Like most young people, my teenage daughter has a saying ‘get real’ (typical teenage response which means nothing). However, that could mean a lot in the Martial Arts which have come a long way from the mystical perceptions of the 70s & 80s where they had people believe they can beat their opponent with one strike. This may be true depending on how well the person is trained, where the strike is placed and who they come up against. But that is usually not the case.
There has been a long struggle of ‘belief versus knowledge’. Belief is when you accept something to be true or real, or have faith in. Knowledge, on the other hand, is to be sure of something; have true information about. Many Martial Arts Instructors are very good at giving students the right information but sometimes an Instructor needs to investigate further. If I want to know about BJJ I go straight to a BJJ expert, if I need information about reality based self defence I go straight to the experts etc. This is how I keep my students well informed.
Getting back to ‘get real’ (bless my daughter), there are probably well over 1,000 ways you can defend yourself but there is only one way to do it. I remember, at the age of 12 years, whilst walking in formation to the park for lunch, I was being picked on by several much stronger lads. I absolutely ‘lost it’ and beat them all senseless (that is with no martial arts skills at that age). I only knew one way, which in this case, worked! This illustrates a paradox; a trained fighter has a huge artillery of weapons to choose from which could result in too much time being wasted in choosing the right technique in a real fight. Whereas, the novice has no idea and nothing to choose from which can be an advantage for them where time is valuable.
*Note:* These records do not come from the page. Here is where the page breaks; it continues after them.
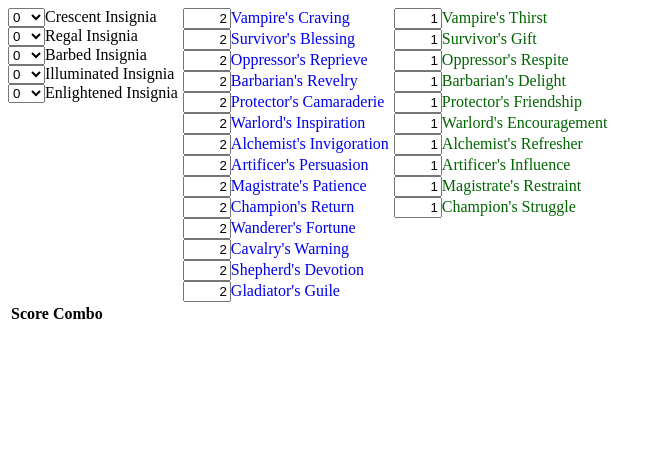
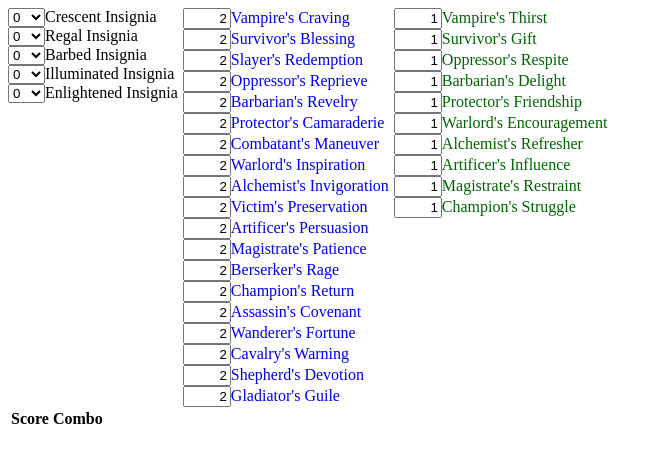
Before and after one commit to Godwack/neverwinter-combo, a plain HTML site: page index.html in a window 1280 px wide. Shown: the whole page, without its empty margins (0-663 px from the left). Drawn offline with Linux system fonts and the light colour scheme.

Commit message:
Update index.html

```diff
--- a/index.html
+++ b/index.html
@@ -1,5 +1,5 @@
 <!DOCTYPE html>
-<html>
+<html lang="en">
 <head>
 <meta charset="UTF-8">
 <title>Neverwinter Insignia Bonus Combos</title>
@@ -42,14 +42,19 @@ var insignia = {
 var bonuses = [
     {itemName: "Vampire's Craving", slots: "AAB", description: "Whenever you perform a Lifesteal, you are healed for 3% of your maximum Hit Points over 4 seconds."},
     {itemName: "Survivor's Blessing", slots: "AAC", description: "Whenever you Deflect an attack, you are healed for 3% of your maximum Hit Points over 4 seconds."},
+    {itemName: "Slayer's Redemption", slots: "AAE", description: "Whenever you kill a target, you are healed for 10% of your maximum Hit Points over 5 seconds."},
     {itemName: "Oppressor's Reprieve", slots: "ADD", description: "Whenever you are Stunned, Knocked, or Immobilized, you are healed for 4% of your maximum Hit Points over 4 seconds."},
-    {itemName: "Barbarian's Revelry", slots: "AEE", description: "Whenever you perform a Critical Strike, you are healed for 1.5% of your maximum Hit Points."},
+    {itemName: "Barbarian's Revelry", slots: "AEE", description: "Whenever you perform a Critical Strike, you are healed for 1.5% of your maximum Hit Points. This effect can only occur once every 2 seconds."},
     {itemName: "Protector's Camaraderie", slots: "BBC", description: "Whenever your summoned Companion attacks, you gain 3% of your Power and Defense for 10 seconds. This effect can stack up to 4 times."},
+    {itemName: "Combatant's Maneuver", slots: "BBD", description: "Whenever you control an enemy, you gain 5% Combat Advantage damage for 10 seconds."},
     {itemName: "Warlord's Inspiration", slots: "BBE", description: "Your summoned Companion does 20% more damage."},
     {itemName: "Alchemist's Invigoration", slots: "BDD", description: "Whenever you drink a Healing Potion, you are granted 5% more Power and Defense for 10 seconds."},
+    {itemName: "Victim's Preservation", slots: "ACC", description: "Whenever you take greater than 35% of your Maximum Hit Points in pre-mitigated damage from a single blow, you are healed for 10% of your maximum Hit Points over 5 seconds. This effect can occur once every 10 seconds."},
     {itemName: "Artificer's Persuasion", slots: "CCD", description: "Whenever you use an Artifact power, your Recovery, Movement, Action Point Gain, and Stamina Gain are increased by 10% of your Power for 15 seconds."},
     {itemName: "Magistrate's Patience", slots: "CCE", description: "Whenever you perform a Critical Strike, your target will gain a stack of Magistrate's Consideration. Enemies affected by Magistrate's Consideration take Psychic Damage equal to 10% of your Power over 4 seconds. Allies affected by Magistrate's Consideration are healed for 3% of your maximum Hit Points over 4 seconds."},
+    {itemName: "Berserker's Rage", slots: "CDD", description: "While you have full Action Points, you gain 10% of your Armor Penetration as Power."},
     {itemName: "Champion's Return", slots: "DEE", description: "Whenever you are reduced to 50% Hit Points, you instantly recover 20% of your Stamina and are healed for 20% of your maximum Hit Points over 10 seconds. This effect can only occur once every 60 seconds."},
+    {itemName: "Assassin's Covenant", slots: "BEE", description: "You lose 10% of your Defense, Deflection, and Life Steal, and gain the combination of lost stats as Power."},
     {itemName: "Wanderer's Fortune", slots: "ABD", description: "You have a 4% chance after killing a foe to find a Refining Stone at your feet."},
     {itemName: "Cavalry's Warning", slots: "ACE", description: "Whenever you activate a Mount Combat Power, you gain an increase of 10% to your Power, Recovery, Armor Penetration, Critical Strike, Defense, Deflection, Regeneration, and Life Steal."},
     {itemName: "Shepherd's Devotion", slots: "BCD", description: "Whenever you use a Daily power, your teammates Defense, Deflection, and Movement are increased by 5% of your Power for 15 seconds."},
@@ -57,7 +62,7 @@ var bonuses = [
     {itemName: "Vampire's Thirst", slots: "AB", description: "Whenever you perform a Lifesteal, you are healed for 1.2% of your maximum Hit Points over 4 seconds."},
     {itemName: "Survivor's Gift", slots: "AC", description: "Whenever you Deflect an attack, you are healed for 1.2% of your maximum Hit Points over 4 seconds."},
     {itemName: "Oppressor's Respite", slots: "AD", description: "Whenever you are Stunned, Knocked, or Immobilized, you are healed for 1% of your maximum Hit Points over 4 seconds."},
-    {itemName: "Barbarian's Delight", slots: "AE", description: "Whenever you perform a Critical Strike, you are healed for 0.5% of your maximum Hit Points."},
+    {itemName: "Barbarian's Delight", slots: "AE", description: "Whenever you perform a Critical Strike, you are healed for 0.5% of your maximum Hit Points. This effect can only occur once every 2 seconds."},
     {itemName: "Protector's Friendship", slots: "BC", description: "Whenever your summoned Companion attacks, you gain 1% of your Power and Defense for 10 seconds. This effect can stack up to 4 times."},
     {itemName: "Warlord's Encouragement", slots: "BE", description: "Your summoned Companion does 10% more damage."},
     {itemName: "Alchemist's Refresher", slots: "BD", description: "Whenever you drink a Healing Potion, you are granted 2% more Power and Defense for 10 seconds."},
@@ -87,9 +92,9 @@ function wordySlots(slots) {
 
 function makeLink(i) {
     "use strict";
-    var link = '<a class="size' + bonuses[i].slots.length;
-    link += '" href="https://two30.github.io/neverwinter-insignia/?' + (parseInt(i) + 2);
-    return link + '" title="' + bonuses[i].description + '">' + bonuses[i].itemName + "</a>";
+    var link = "<a class=\"size" + bonuses[i].slots.length;
+    link += "\" href=\"https://two30.github.io/neverwinter-insignia/?" + (parseInt(i) + 2);
+    return link + "\" title=\"" + bonuses[i].description + "\">" + bonuses[i].itemName + "</a>";
 }
 
 function matchCombo(A, B, C, D, E, i, j, k, l, m) {
@@ -259,7 +264,7 @@ function initialize() {
     var column3 = document.getElementById("column3");
     for (i = 0; i < bonuses.length; i += 1) {
         element = document.createElement("div");
-        element.innerHTML = '<input type="text" id="weight' + i + '" onchange="update()">' + makeLink(i);
+        element.innerHTML = "<input type=\"text\" id=\"weight" + i + "\" onchange=\"update()\">" + makeLink(i);
         if (bonuses[i].slots.length < 3) {
             column3.appendChild(element);
         } else {
```
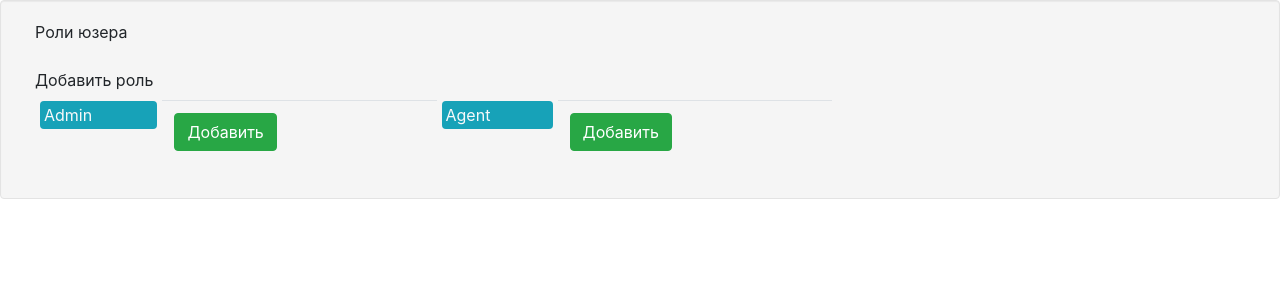
After one commit to Scareton/lights, a Flask app: template app/templates/user_roles.html in a window 1280 px wide. The commit adds this page. Shown: the top 300 px of the page. Run offline with Flask 2, Linux system fonts and the light colour scheme; the template is opened without the code that fills it: values that come from a table or form of the project are taken from there, others are empty; data comes from the database, SQL or seed files in the repository; both versions use the stored data as it was after the commit; some libraries are stand-ins or nearby versions.

Commit message:
Добавление и удаление ролей

```diff
--- /dev/null
+++ b/app/static/style.css
@@ -0,0 +1,10 @@
+.well {
+    min-height: 20px;
+    padding: 19px;
+    margin-bottom: 20px;
+    background-color: #f5f5f5;
+    border: 1px solid #e3e3e3;
+    border-radius: 4px;
+    -webkit-box-shadow: inset 0 1px 1px rgba(0,0,0,.05);
+    box-shadow: inset 0 1px 1px rgba(0,0,0,.05);
+}
--- a/app/templates/table.html
+++ b/app/templates/table.html
@@ -1,5 +1,6 @@
 {% block content %}
 <link rel="stylesheet" href="https://stackpath.bootstrapcdn.com/bootstrap/4.3.1/css/bootstrap.min.css" integrity="sha384-ggOyR0iXCbMQv3Xipma34MD+dH/1fQ784/j6cY/iJTQUOhcWr7x9JvoRxT2MZw1T" crossorigin="anonymous">
+
 <div class="container">
 <table class="table">
     <thead>
@@ -24,7 +25,7 @@
                 </tr>
             </table>
         </td>
-        <td><button type="button" class="btn btn-success mr-3"><a href="{{url_for('/roles', user = user)}}">Изменить</a></button></td>
+        <td><a href="{{url_for('roles_form', user = user.username)}}"><button type="button" class="btn btn-success mr-3">Изменить</button></a></td>
       </tr>
     {%endfor%}
 
--- /dev/null
+++ b/app/templates/user_roles.html
@@ -0,0 +1,34 @@
+<link rel="stylesheet" href='{{ url_for("static", filename="style.css") }}'>
+<link rel="stylesheet" href="https://stackpath.bootstrapcdn.com/bootstrap/4.3.1/css/bootstrap.min.css" integrity="sha384-ggOyR0iXCbMQv3Xipma34MD+dH/1fQ784/j6cY/iJTQUOhcWr7x9JvoRxT2MZw1T" crossorigin="anonymous">
+<form class="well form-horizontal">
+    <fieldset>
+       <div class="form-group">
+
+       <div class="form-group">
+            <label class="col-md-4 control-label">Роли юзера</label>
+            <div class="col-md-8 inputGroupContainer">
+                    <table class='table'>
+                            <tr>
+                                {%for role in user.roles%}
+                                <td style = 'padding: 0px 5px; border:none'><div class="p-1 rounded bg-info text-light" >{{'{} '.format(role.name)}}</div></td>
+                                <td><a href="{{url_for('delete_role', user = user.username, role=role.name)}}"><button type="button" class="btn btn-success mr-3">Удалить</button></a></td>
+                                {%endfor%}
+                            </tr>
+                        </table>
+               </div>
+            </div>
+            <label class="col-md-4 control-label">Добавить роль</label>
+            <div class="col-md-8 inputGroupContainer">
+               <table class='table'>
+                  <tr>
+                      {%for role in roles%}
+                      <td style = 'padding: 0px 5px; border:none'><div class="p-1 rounded bg-info text-light" >{{'{} '.format(role.name)}}</div></td>
+                      <td><a href="{{url_for('append_role', user = user.username, role=role.name)}}"><button type="button" class="btn btn-success mr-3">Добавить</button></a></td>
+                      {%endfor%}
+                  </tr>
+              </table>
+            </div>
+         </div>
+         </div>
+    </fieldset>
+ </form>
```
Also changed, not shown: app/models.py (+7 -0 lines), app/routes.py (+24 -1 lines), app.db.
There should only be very few simple and effective techniques to draw from in a real situation which means practicing them over and over again. It comes down to putting aside your beliefs and using your knowledge.